“Justices Signal Court Testimony’s Primacy” — Or Do They?
Is the Supreme Court about to ban the use of 911 calls in court when the caller doesn’t testify? Depends on which news organization you ask.
If you ask the L.A. Times, it’s virtually a done deal that such evidence can’t be used. This paper’s story is titled Justices Signal Court Testimony’s Primacy. The sub-head reads: “All but Ginsburg lean toward defendants having the right to ‘be confronted’ by accusers, even in cases of domestic violence and abuse.” And the first paragraph says:
WASHINGTON — The Supreme Court justices, with the exception of Ruth Bader Ginsburg, sounded Monday as if they were likely to bar prosecutors from using in court the words of alleged crime victims who speak to authorities but later refuse to testify.
That’s just one Justice favoring the prosecution position urged by several states and the Bush Administration.
But the Washington Post says that “at least some of the justices seemed concerned about how far to extend the new rule.” “Some” is more than “one.” Let’s read on:
The court’s newest member, Justice Samuel A. Alito Jr., a former prosecutor, also seemed to lean in favor of the states. He asked lawyers for the defendants questions that implied they were asking for too broad a rule.
“If someone calls and says ‘I just saw a blue Toyota with Ohio plates do a hit-and-run,’ is that testimony?” he asked at one point.
“Yes,” replied Hammon’s lawyer, Richard D. Friedman.
Two Justices! Ha ha ha ha. [Said in the voice of Sesame Street’s the Count.] And the AP says:
Chief Justice John Roberts appeared to give prosecutors and police the benefit of the doubt in both cases.
Roberts was skeptical when Davis’ lawyer suggested that prosecutors, armed with powerful 911 tapes, might keep “bad” witnesses off the stand to win their cases.
And the chief justice said police officers have mixed motives in trying to protect victims and build criminal cases.
Three Justices! Ha ha ha ha.
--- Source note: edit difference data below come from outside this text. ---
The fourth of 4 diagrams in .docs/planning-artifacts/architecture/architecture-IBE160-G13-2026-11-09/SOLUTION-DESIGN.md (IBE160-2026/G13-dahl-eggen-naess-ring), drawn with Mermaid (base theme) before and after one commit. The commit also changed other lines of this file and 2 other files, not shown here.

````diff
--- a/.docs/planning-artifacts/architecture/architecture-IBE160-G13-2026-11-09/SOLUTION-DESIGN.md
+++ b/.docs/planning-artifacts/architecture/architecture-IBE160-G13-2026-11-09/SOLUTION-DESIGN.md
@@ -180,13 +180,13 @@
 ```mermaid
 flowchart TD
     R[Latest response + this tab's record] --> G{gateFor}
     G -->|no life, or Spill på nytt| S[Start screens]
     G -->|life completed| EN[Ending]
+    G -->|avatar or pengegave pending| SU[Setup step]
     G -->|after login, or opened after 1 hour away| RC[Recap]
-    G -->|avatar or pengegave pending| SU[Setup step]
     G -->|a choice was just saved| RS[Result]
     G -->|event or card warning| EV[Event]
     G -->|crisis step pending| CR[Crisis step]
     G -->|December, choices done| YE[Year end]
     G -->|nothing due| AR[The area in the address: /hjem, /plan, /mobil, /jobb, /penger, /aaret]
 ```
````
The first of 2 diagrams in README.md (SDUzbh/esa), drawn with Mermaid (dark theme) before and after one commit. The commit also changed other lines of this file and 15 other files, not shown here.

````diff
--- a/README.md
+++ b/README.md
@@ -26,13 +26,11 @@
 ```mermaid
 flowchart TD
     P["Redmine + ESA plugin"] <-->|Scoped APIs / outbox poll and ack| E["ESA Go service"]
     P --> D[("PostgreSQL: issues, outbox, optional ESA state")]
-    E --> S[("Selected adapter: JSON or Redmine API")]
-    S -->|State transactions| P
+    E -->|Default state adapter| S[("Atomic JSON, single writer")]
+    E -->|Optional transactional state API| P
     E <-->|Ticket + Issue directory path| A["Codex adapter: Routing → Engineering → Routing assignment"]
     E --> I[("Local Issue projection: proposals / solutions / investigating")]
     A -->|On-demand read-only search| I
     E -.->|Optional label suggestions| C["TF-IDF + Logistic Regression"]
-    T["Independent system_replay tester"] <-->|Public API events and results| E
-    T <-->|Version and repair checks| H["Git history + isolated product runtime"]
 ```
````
Of course, three is not five. But reading these stories leaves you feeling completely in the dark as to where these Justices really stand.
We’ll have a better idea when the oral argument transcript comes online.